This question has already been answered in a thousand ways in just about every religion, philosophy and ideology produced in history. However, all of these answers are useful primarily to priests, dogmatists and ideologues rather than to those of us who refuse ideologies. They each require first and foremost that we adopt a necessary ideological standpoint, including its pre-given attitudes and values. And that we simultaneously renounce our own actual standpoint – our attitudes and values, our own selves – as the price of ideological submission.
The physical point from which Archimedes of Syracuse claimed that he would be able to move the Earth off its foundation is obviously mythical. As is the ideal “Archimedean point” from which an observer could be said to obtain a purely objective and therefore complete view of an object. The first is an imaginary point of leverage (application of force using a lever to magnify its effectiveness), the second an imaginary point of view (a perspectiveless perspective like that attributed to an omniscient god). Neither is of much use to those of us who want to actually change our world in our own liberating, non-ideological ways.

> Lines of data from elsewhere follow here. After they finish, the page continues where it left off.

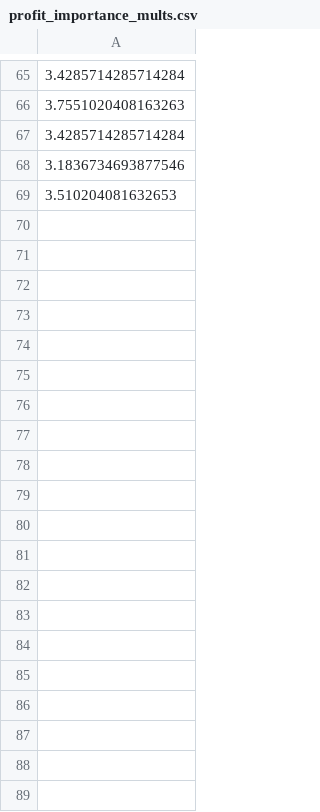
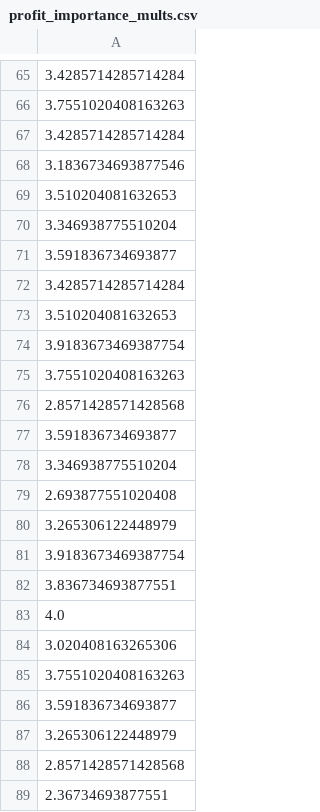
Before and after one commit to Zippy6666/Optimizing-Profit-Lindas-Lustfyllda-Courier---Haulage, a CSV file: profit_importance_mults.csv, drawn as a sheet; only a part is shown, gaps mark what is left out; the diff covers the shown part only; the diff names each change by its address in the sheet, - before the commit and + after, or states it on an @@ line.

```diff
--- a/profit_importance_mults.csv
+++ b/profit_importance_mults.csv
+row 70: 3.346938775510204
+row 71: 3.591836734693877
+row 72: 3.4285714285714284
+row 73: 3.510204081632653
+row 74: 3.9183673469387754
+row 75: 3.7551020408163263
+row 76: 2.8571428571428568
+row 77: 3.591836734693877
+row 78: 3.346938775510204
+row 79: 2.693877551020408
+row 80: 3.265306122448979
+row 81: 3.9183673469387754
+row 82: 3.836734693877551
+row 83: 4.0
+row 84: 3.020408163265306
+row 85: 3.7551020408163263
+row 86: 3.591836734693877
+row 87: 3.265306122448979
+row 88: 2.8571428571428568
+row 89: 2.36734693877551
```
Also changed, not shown: 26 added rows elsewhere in this file, 1 other file.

However, there is a far more practical, metaphorical sense in which the idea of an Archimedean point can be of immense use. That sense involves claiming or re-claiming our own self-activity – activity that originates from no presumed standpoint or knowledge, and no attitudes or values, outside what we create and experience as our own. This is the point where a reversal of perspective and will upends everything!
This Archimedean point is both the simplest and – for most people – seemingly the hardest thing to master. So simple and easy that young children – before they are corrupted by all the more insidious forms of modern socialization – often have little problem with it. (Consider, for example, the charmingly innocent but occasionally quite complex manipulations of a child seeking the shortest path to your affections.) But it is also so hard – once these same children are domesticated and successfully civilized – that it is often never again conceived or attempted.
A remnant of our autonomous self-activity still underlies our everyday lives. Without it even the choice of submission to civilized institutional life would be impossible. But it has been at the same time everywhere undermined, devalued and ideologically denied. It is this remnant of autonomous self-activity that allows us to recognize ourselves as ourselves at all – rather than as mere objects, roles or performances. But, as the collective histories of our everyday lives demonstrate, this submerged remnant of autonomous self-activity alone cannot withstand the increasingly sophisticated, and ever more widespread reach of the institutions of modern enslavement.
The reclamation and complete generalization of our own self-activity is the key to changing our world. This is the Archimedean point for the creation of any genuinely liberatory change. Anything less means continuing submission to the patterns of enslavement we have historically allowed to dominate our lives. Our choices at each moment here and now are refusal of all forms of institutional and ideological domination or acceptance of and submission to this domination. The goal of the Modern Slavery project is the creation of a theory and practice that introduces and encourages this refusal as the non-recuperable central reference point for libertarian critique.